-------- Records provided --------

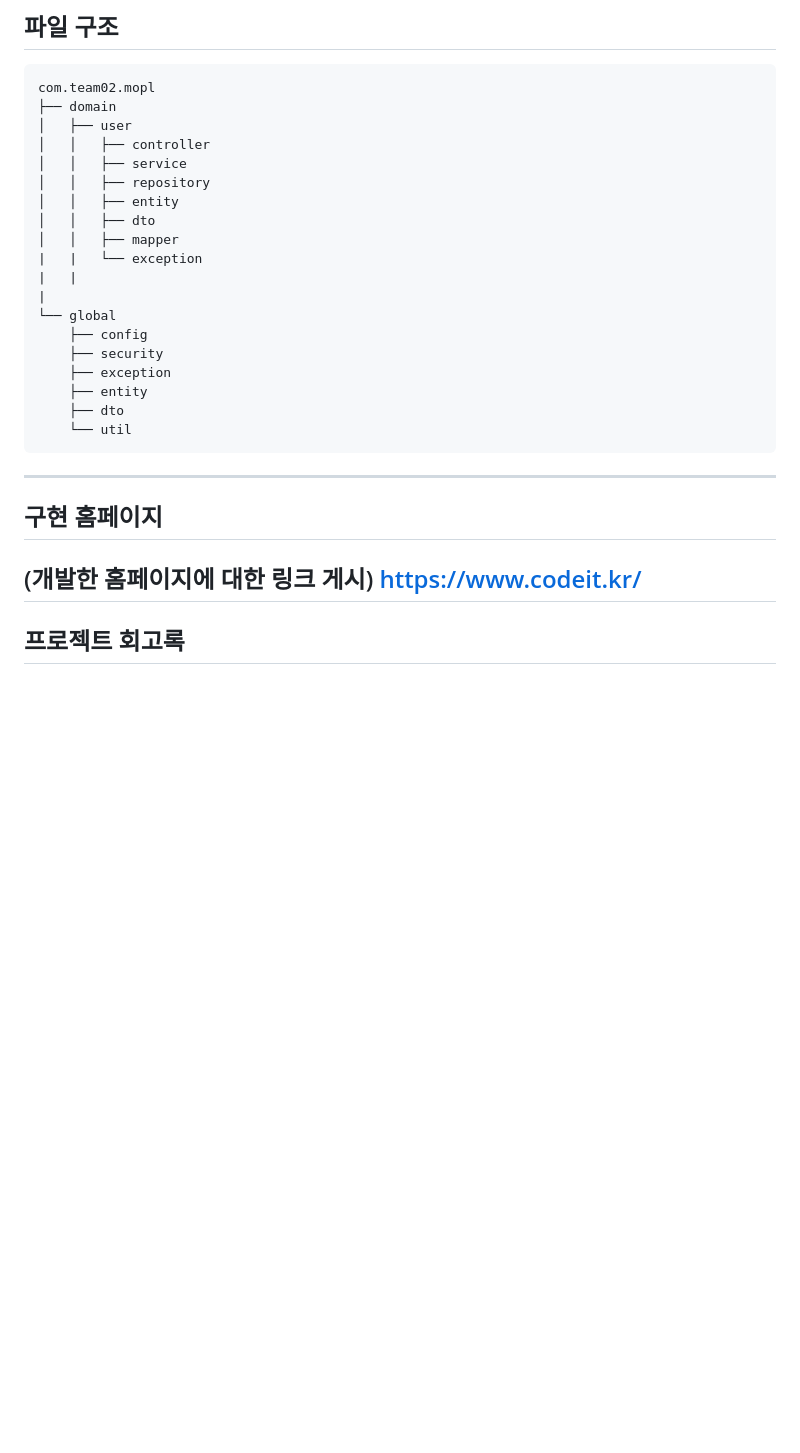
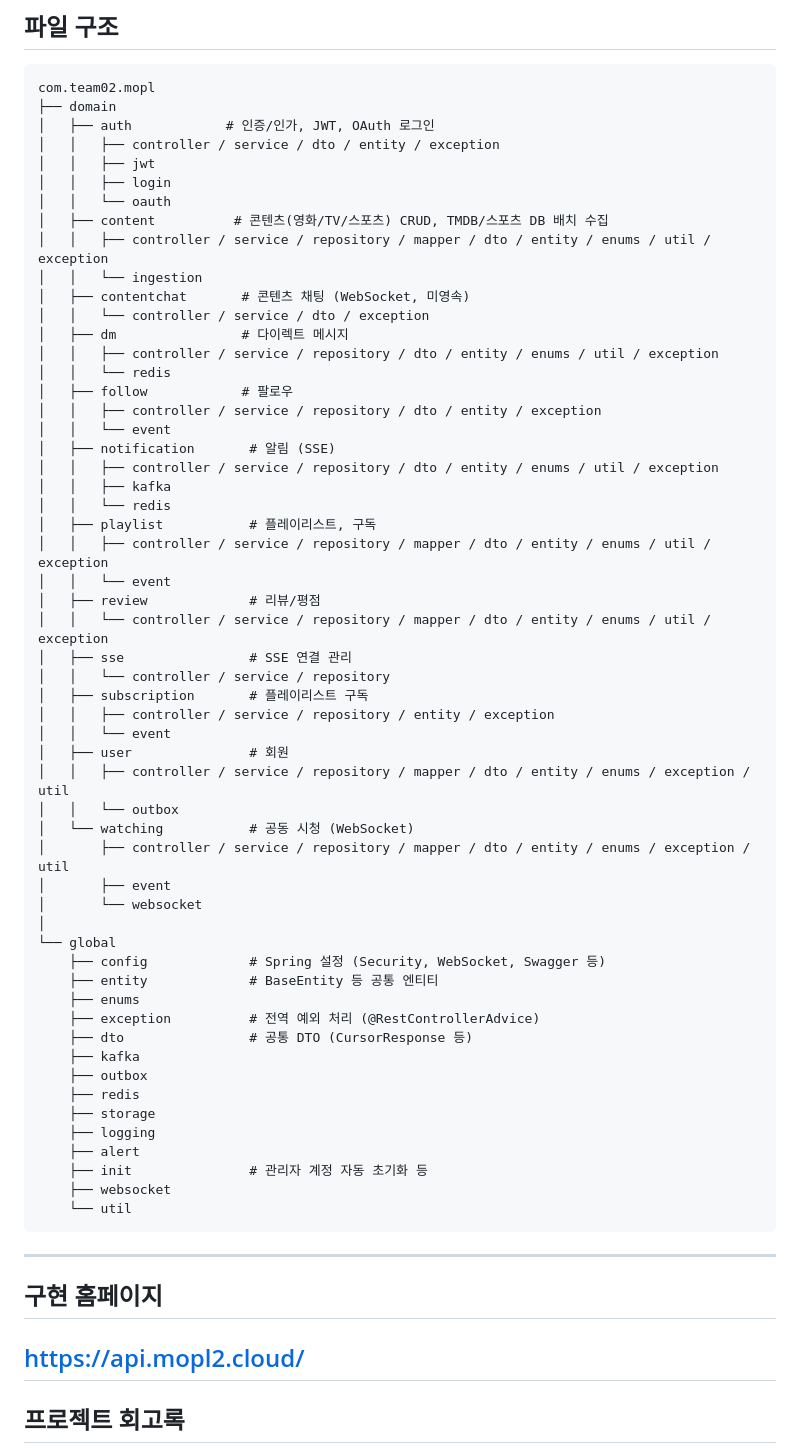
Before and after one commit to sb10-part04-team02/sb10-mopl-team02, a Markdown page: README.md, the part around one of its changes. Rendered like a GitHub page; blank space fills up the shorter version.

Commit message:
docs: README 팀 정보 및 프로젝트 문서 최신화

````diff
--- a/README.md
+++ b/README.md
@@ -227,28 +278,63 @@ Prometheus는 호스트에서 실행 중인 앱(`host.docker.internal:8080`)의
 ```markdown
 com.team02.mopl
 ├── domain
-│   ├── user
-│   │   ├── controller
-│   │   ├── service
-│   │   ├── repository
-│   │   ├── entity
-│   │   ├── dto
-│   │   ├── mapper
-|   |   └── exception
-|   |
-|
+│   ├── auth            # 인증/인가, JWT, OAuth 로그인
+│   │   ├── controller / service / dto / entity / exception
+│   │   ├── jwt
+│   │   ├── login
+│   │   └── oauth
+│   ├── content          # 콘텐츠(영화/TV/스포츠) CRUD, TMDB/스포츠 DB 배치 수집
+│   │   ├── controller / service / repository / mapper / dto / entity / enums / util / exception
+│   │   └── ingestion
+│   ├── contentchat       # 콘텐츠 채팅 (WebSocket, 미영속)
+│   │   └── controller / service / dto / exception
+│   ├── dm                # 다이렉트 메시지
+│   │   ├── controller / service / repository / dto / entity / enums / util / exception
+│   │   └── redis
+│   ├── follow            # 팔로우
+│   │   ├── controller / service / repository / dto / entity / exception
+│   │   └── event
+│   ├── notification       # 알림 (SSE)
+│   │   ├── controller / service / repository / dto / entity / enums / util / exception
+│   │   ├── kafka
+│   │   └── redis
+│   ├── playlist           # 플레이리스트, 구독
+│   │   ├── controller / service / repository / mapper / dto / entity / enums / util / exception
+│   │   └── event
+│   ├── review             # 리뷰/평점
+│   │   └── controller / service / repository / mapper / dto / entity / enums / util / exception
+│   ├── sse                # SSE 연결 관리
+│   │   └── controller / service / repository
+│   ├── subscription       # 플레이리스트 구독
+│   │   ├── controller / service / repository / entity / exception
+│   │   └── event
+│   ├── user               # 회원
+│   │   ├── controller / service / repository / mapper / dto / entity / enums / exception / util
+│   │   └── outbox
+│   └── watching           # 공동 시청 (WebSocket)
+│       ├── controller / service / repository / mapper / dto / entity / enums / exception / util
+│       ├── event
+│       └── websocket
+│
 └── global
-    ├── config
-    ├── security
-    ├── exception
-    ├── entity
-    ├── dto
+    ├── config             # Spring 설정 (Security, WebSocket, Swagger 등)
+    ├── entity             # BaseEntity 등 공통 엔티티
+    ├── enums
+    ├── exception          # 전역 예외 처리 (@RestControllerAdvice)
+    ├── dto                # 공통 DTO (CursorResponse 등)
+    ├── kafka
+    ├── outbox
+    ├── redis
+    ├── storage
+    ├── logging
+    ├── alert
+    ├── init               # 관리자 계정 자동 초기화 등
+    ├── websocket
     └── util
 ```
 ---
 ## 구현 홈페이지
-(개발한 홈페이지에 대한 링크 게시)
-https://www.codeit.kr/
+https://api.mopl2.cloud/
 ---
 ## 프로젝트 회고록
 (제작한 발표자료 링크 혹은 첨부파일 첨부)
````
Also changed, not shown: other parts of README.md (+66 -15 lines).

--------
-------- Records provided --------

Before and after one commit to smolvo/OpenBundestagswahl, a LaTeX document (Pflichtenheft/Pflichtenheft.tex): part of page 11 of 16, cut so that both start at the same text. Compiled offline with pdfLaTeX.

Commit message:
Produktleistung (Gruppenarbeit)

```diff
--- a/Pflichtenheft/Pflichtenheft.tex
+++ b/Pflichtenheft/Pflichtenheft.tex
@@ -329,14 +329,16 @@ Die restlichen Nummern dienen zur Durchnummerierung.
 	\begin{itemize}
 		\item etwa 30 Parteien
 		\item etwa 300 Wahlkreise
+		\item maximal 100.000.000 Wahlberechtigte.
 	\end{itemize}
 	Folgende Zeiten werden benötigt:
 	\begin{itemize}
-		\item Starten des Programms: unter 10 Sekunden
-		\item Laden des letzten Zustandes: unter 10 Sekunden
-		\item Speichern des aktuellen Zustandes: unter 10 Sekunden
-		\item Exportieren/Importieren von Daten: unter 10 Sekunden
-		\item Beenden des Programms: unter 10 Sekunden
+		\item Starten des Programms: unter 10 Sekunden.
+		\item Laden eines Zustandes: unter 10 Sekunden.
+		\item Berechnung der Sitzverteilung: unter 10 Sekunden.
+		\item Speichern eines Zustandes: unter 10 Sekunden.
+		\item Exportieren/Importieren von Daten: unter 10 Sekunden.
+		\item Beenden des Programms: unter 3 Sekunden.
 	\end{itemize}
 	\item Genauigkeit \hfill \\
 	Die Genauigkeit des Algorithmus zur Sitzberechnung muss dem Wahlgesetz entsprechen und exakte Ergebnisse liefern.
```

--------

* **What the task requires**
A single number is required: the count of lines in the entries that include the word "Daten".

* **Completed task**
2